Researchers report wafer-scale fabrication of CMOS-integrated graphene-field effect transistor (GFET) arrays with extremely high yield and uniformity. This achievement is of high importance for a number of applications, including biosensing, gas and chemical sensing, and infrared imaging. The findings were published in the journal ACS Applied Electronic Materials.

Image: (Left) A CMOS-integrated GFET chip bonded to a chip carrier. (Right) Electrical measurement configuration of the GFETs. Source: Soikkeli et al, ACS Appl. Electron. Mater. 2023.

The researchers from VTT Technical Research Centre of Finland and Graphenea utilized a process that results in a CMOS readout circuit with embedded graphene devices. The complex fabrication process, that is compatible with complementary metal-oxide semiconductor (CMOS) technology that is today’s standard in semiconductor fabrication, makes use of Graphenea graphene, with a final yield of 99.9%, with 2558 devices working out of a measured 2560 devices across 5 microchips. Furthermore, the uniformity of the process is high, with very little resistance variation between devices and chips.

Image: (Left) A photograph of GFETs on top of the CMOS readout circuit. (Right) Schematic crosscut of the GFETs on CMOS readout. Source: Soikkeli et al, ACS Appl. Electron. Mater. 2023.

To demonstrate sensing performance, the devices were used to detect the concentration of sodium chloride in a buffer solution. Sodium chloride detection exhibited high stability and repeatability, with an average sensitivity of 42 mV/dec in the range 1 to 100 mM. The demonstration is just a proof-of-concept to show the reliability of the method, with anticipated use in specific biomolecule detection, such as in point-of-care diagnostics situations.

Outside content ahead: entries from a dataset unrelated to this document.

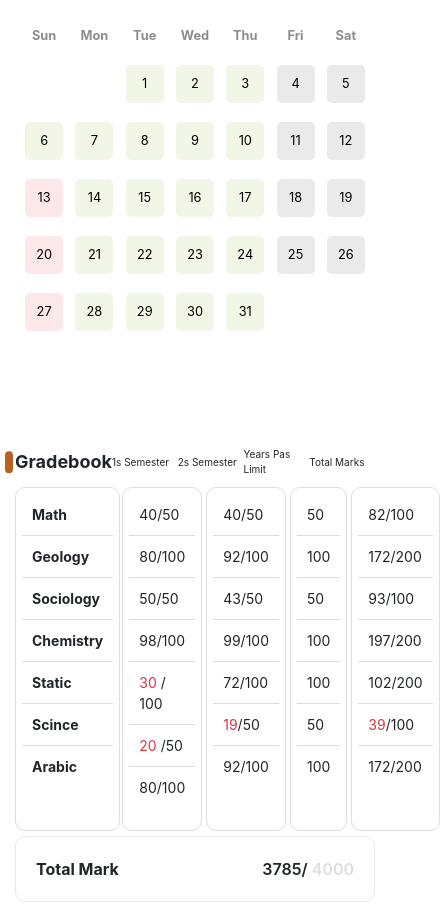
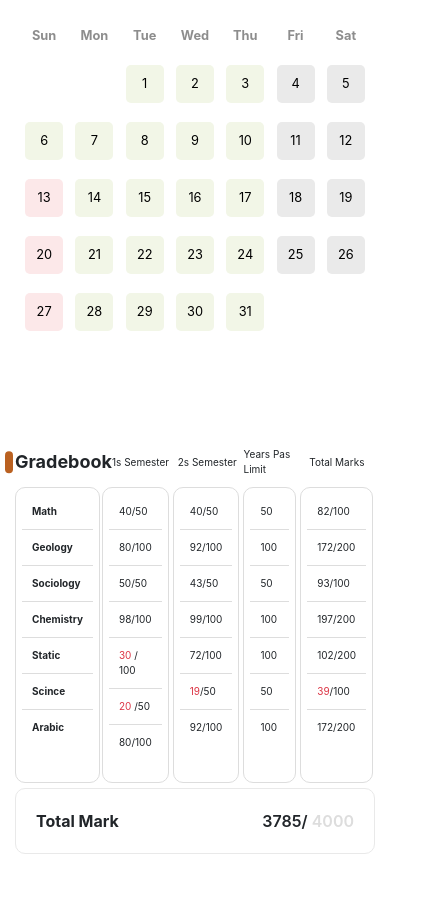
Before and after one commit to MuhammadHamdy77/Nagwa_Task, a plain HTML site: page index.html in a window 390 px wide. Shown: the part 1898-2820 px from the top of the page, 440 px wide, since content can reach past the window. After the commit the page ends 2772 px from the top, so only its background shows below. Drawn offline with Linux system fonts and the light colour scheme.

Commit message:
Resposive

```diff
--- a/css/main.css
+++ b/css/main.css
@@ -450,7 +450,7 @@ left: -10px;
 
 @media(max-width: 768px){
   .gradebook-box .material ul li {
-  font-size: 14px;
+  font-size: 10px;
 }
 }
 .gradebook-box ul li:last-child{
@@ -481,7 +481,7 @@ left: -10px;
   .gradebook-box .s2-semester ul li,
   .gradebook-box .year-pass-limit ul li,
   .gradebook-box .total-mark ul li {
-  font-size: 14px;
+  font-size: 10px;
 }
 }
 .total-mark-footer{
```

The employed fabrication strategy will play a pivotal role in the commercialization of biosensors based on GFETs. It will facilitate the capability of detecting multiple analytes and performing the necessary statistical evaluations for precise on-chip biological assays. Looking ahead, this on-chip multianalyte sensing approach has the potential to streamline the screening process for numerous viruses. This could provide robust detection from a tiny analyte sample, backed by substantial statistical data.

The described technology facilitates the utilization of GFET channels in various sizes, accommodating a potential range of GFET numbers spanning from thousands to millions of devices. This variability is contingent on the design and technology of the ASIC circuit. Such adaptability concerning device quantity and size opens the door to a broader array of applications. This is particularly advantageous in scenarios where substantial volumes of biological data must undergo assessment, including fields like gene sequencing.

The most common issues in the development of FET-based biosensing are related to the reliability and repeatability of individual devices and analysis. In many cases, the sensor chips are only used in a single measurement; hence, individual faulty devices, voids in the functionalization, and small air bubbles can lead to misinterpretation of results. The large-scale statistics provided by CMOS multiplexed sensor arrays on a single chip will improve the general reliability of the analysis and enable easy removal of defective devices from the data.

The showcased technology further unlocks opportunities for producing gas sensor arrays and infrared cameras integrated with CMOS technology on a wafer-scale, as previously showcased. In this context, the advancement of GFETs as a versatile foundation that can be tailored based on functionalization choices paves the way for applying this technology across diverse applications.